In 2012, at least a dozen old trees were cutdown and removed on Broadway in Drumright to make it possible to replace the sidewalks that the trees had buckled.
One tree, an old sycamore on the north side of the street refused to come out of the ground, according to Drumright resident Jimmy Cook, who said that the supervisor of the tree removal project said “…not all my machinery or all my workmen could budge that old sycamore.”
Cook said, “To me, that old tree symbolized the determination, dignity and strength of the oilfield worker.”
Cook asked the city of Drumright if he could keep the stump and the board allowed it.
Renowned tree sculptor Clayton Coss, of Inola, Oklahoma carved “The Oilfield Worker in 2012.

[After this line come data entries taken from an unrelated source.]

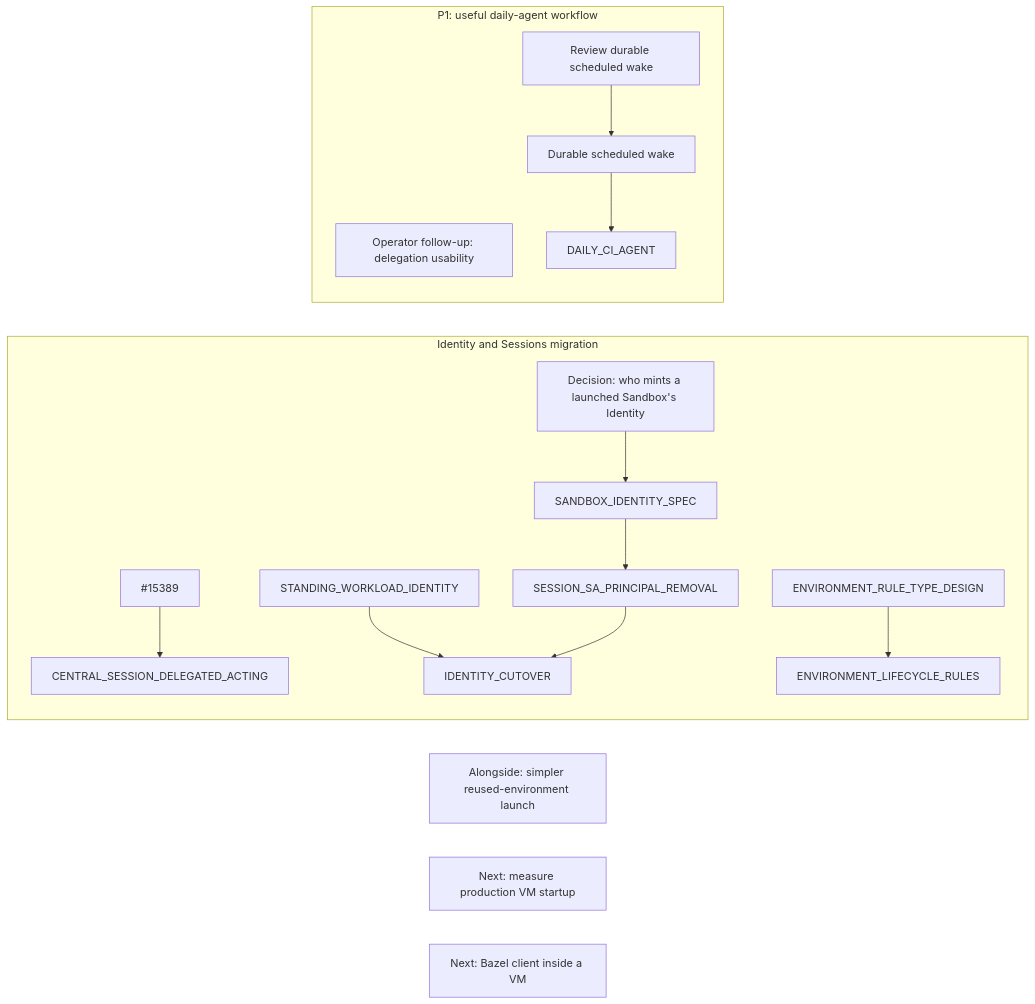
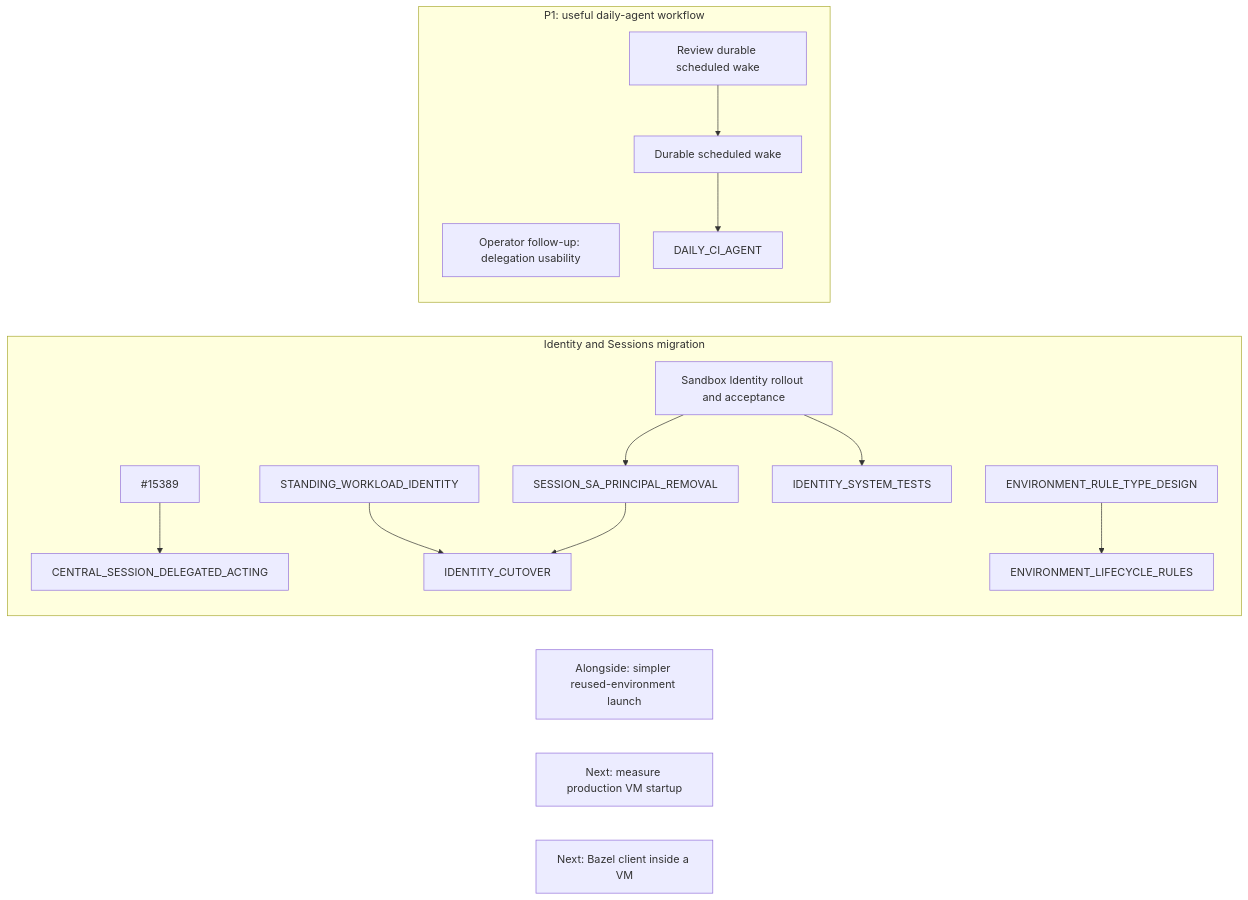
The first of 18 diagrams in agentplane/plans/task_dag.md (agentydragon/ducktape), drawn with Mermaid before and after one commit. The commit also changed other lines of this file and 1 other file, not shown here.

Commit message:
agentplane/plans: distinguish Sandbox Identity merge from rollout

````diff
--- a/agentplane/plans/task_dag.md
+++ b/agentplane/plans/task_dag.md
@@ -201,18 +203,18 @@
 ```mermaid
 flowchart LR
     subgraph IDENTITY_TRACK[Identity and Sessions migration]
         SERVICES_IDENTITY_PRINCIPAL[#15389] --> CENTRAL_SESSION_DELEGATED_ACTING
         STANDING_WORKLOAD_IDENTITY --> IDENTITY_CUTOVER
         ENVIRONMENT_RULE_TYPE_DESIGN --> ENVIRONMENT_LIFECYCLE_RULES
-        QUESTION_11[Decision: who mints a launched Sandbox's Identity] --> SANDBOX_IDENTITY_SPEC
+        SANDBOX_IDENTITY_SPEC[Sandbox Identity rollout and acceptance] --> IDENTITY_SYSTEM_TESTS
         SANDBOX_IDENTITY_SPEC --> SESSION_SA_PRINCIPAL_REMOVAL --> IDENTITY_CUTOVER
     end
     subgraph PRIORITY_ONE[P1: useful daily-agent workflow]
         THREAD_CREATE_AUTHORIZATION[Operator follow-up: delegation usability]
         SCHEDULED_AGENT_WAKE_DESIGN[Review durable scheduled wake] --> SCHEDULED_AGENT_WAKE
         SCHEDULED_AGENT_WAKE[Durable scheduled wake] --> DAILY_CI_AGENT
     end
     SESSION_LAUNCH_FRICTION[Alongside: simpler reused-environment launch]
     VM_STARTUP_LATENCY[Next: measure production VM startup]
     LOCAL_BAZEL[Next: Bazel client inside a VM]
 ```
````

On Wednesday, June 10, a group of volunteers led by Drumright Garden Club member Rhonda Frailey took advantage of cool morning temperatures and applied a coat of heavy stain to the carved statue in order to help preserve it.
Accompanyiong Frailey was her neighbor and friend Robert Klock, of Drumright and her grand daughters Sammi and Maddie Vojslavek, of Omaha, Nebraska